Transplant tourists find their way to China, frustrated by the long waiting times in their own countries and attracted by the competitive price. The article argues that it is clear from the numbers provided by China that not all of the organs for Chinese citizens and transplant tourists are provided by voluntary consenting donors. The source of many of these organs is executed prisoners whose consent is either non-existent or ethically invalid and whose demise might be timed for the convenience of the waiting recipient.
The authors issue a call to action: “Despite the continuation of organ donation by execution, the international medical and scientific community has done little to make its moral abhorrence of this state of affairs widely known. Presentations about transplantation in China continue to be made at international conferences, publications about the experience of transplantation in China appear in peer-reviewed journals, and pharmaceutical companies continue their marketing efforts and engage in sponsoring research involving various aspects of transplantation in China. The time has come to bring normal scientific and medical interchange with China concerning transplantation to a halt.

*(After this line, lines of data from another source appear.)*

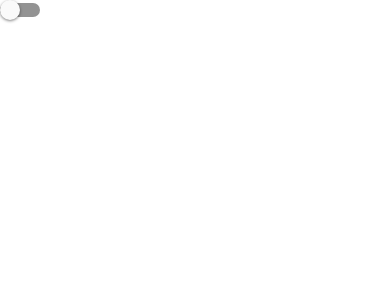
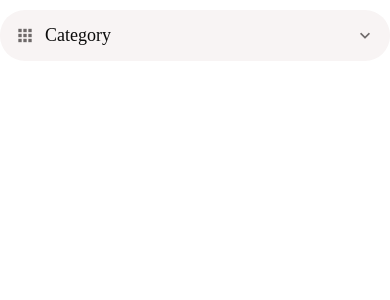
Before and after one commit to howhowkhain/React-Native-DoneWithIt, a React Native app: screen / in a window 390 px wide. Shown: the top 300 px of the page. Built offline with nearby package versions, Linux system fonts and the light colour scheme.

Commit message:
Input-Handlling_Selection_of_a_Picker

```diff
--- a/App.js
+++ b/App.js
@@ -2,14 +2,21 @@
 
 import Screen from "./app/components/Screen";
 import colors from "./app/config/colors";
-import AppTextInput from "./app/components/AppTextInput";
 import { useState } from "react";
 
+import AppPicker from "./app/components/AppPicker";
+
 export default function App() {
-  const [isNew, setIsNew] = useState(false);
+  const [category, setCategory] = useState(null);
+
   return (
     <Screen style={styles.screen}>
-      <Switch value={isNew} onValueChange={(newValue) => setIsNew(newValue)} />
+      <AppPicker
+        placeholder={"Category"}
+        icon="apps"
+        selecteItem={category}
+        onSelectedItem={(item) => setCategory(item)}
+      />
     </Screen>
   );
 }
--- /dev/null
+++ b/app/components/AppPicker.js
@@ -0,0 +1,88 @@
+import React, { useState } from "react";
+import {
+  View,
+  Pressable,
+  StyleSheet,
+  TouchableWithoutFeedback,
+  Button,
+  Modal,
+  FlatList,
+} from "react-native";
+import { MaterialCommunityIcons } from "@expo/vector-icons";
+
+import defaultStyles from "../config/styles";
+import AppText from "./AppText/AppText";
+import PickerItem from "./PickerItem";
+
+const selections = [
+  { label: "Furniture", value: 1 },
+  { label: "Clothing", value: 2 },
+  { label: "Toys", value: 3 },
+];
+
+function AppPicker({ icon, onSelectedItem, placeholder, selecteItem }) {
+  const [modalVisible, setModalVisible] = useState(false);
+
+  return (
+    <>
+      {/* Touchable Picker */}
+      <TouchableWithoutFeedback onPress={() => setModalVisible(true)}>
+        <View style={styles.container}>
+          {icon && (
+            <MaterialCommunityIcons
+              name={icon}
+              size={20}
+              color={defaultStyles.colors.medium}
+              style={styles.icon}
+            />
+          )}
+          <AppText style={styles.text}>
+            {selecteItem ? selecteItem.label : placeholder}
+          </AppText>
+          <MaterialCommunityIcons
+            name="chevron-down"
+            size={20}
+            color={defaultStyles.colors.medium}
+          />
+        </View>
+      </TouchableWithoutFeedback>
+      {/* Picker's modal */}
+      <Modal visible={modalVisible} animationType="slide">
+        <Button title="Close" onPress={() => setModalVisible(false)}></Button>
+        <FlatList
+          data={selections}
+          keyExtractor={(selection) => selection.value}
+          renderItem={({ item }) => (
+            <PickerItem
+              label={item.label}
+              onPress={() => {
+                setModalVisible(false);
+                onSelectedItem(item);
+              }}
+            />
+          )}
+        />
+      </Modal>
+    </>
+  );
+}
+
+const styles = StyleSheet.create({
+  container: {
+    backgroundColor: defaultStyles.colors.light,
+    borderRadius: 25,
+    flexDirection: "row",
+    width: "100%",
+    padding: 15,
+    marginVertical: 10,
+    alignItems: "center",
+  },
+  icon: {
+    marginRight: 10,
+  },
+  text: {
+    flex: 1,
+  },
+});
+
+export default AppPicker;
--- /dev/null
+++ b/app/components/PickerItem.js
@@ -0,0 +1,18 @@
+import React from "react";
+import AppText from "./AppText/AppText";
+import { StyleSheet, TouchableOpacity } from "react-native";
+
+function PickerItem({ label, onPress }) {
+  return (
+    <TouchableOpacity onPress={onPress}>
+      <AppText style={styles.text}>{label}</AppText>
+    </TouchableOpacity>
+  );
+}
+
+const styles = StyleSheet.create({
+  text: {
+    padding: 20,
+  },
+});
+export default PickerItem;
```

We call for a boycott on accepting papers at meetings, publishing papers in journals, and cooperating on research related to transplantation unless it can be verified that the organ source is not an executed prisoner. These steps are admittedly challenging. But the international biomedical community must firmly and boldly challenge the status quo — the barbarous practice of obtaining organs from executed prisoners.”
Despite assurances that the practice is winding down, they suggest that China persists in using organs from executed prisoners. One of the authors, Arthur Caplan, of the University of Pennsylvania, says that the controversial practice will not stop unless international pressure is applied. He says China is building an international medical city to capitalise on the medical tourism market with facilities for organ transplants. He declares: ”Using organs from prisoners who are executed on demand to get parts for rich visitors may bring currency to China but it also ought to bring shame. The Chinese people who need transplants deserve a better system, as do the hapless prisoners who are being victimized. The rest of the world should help stop it.”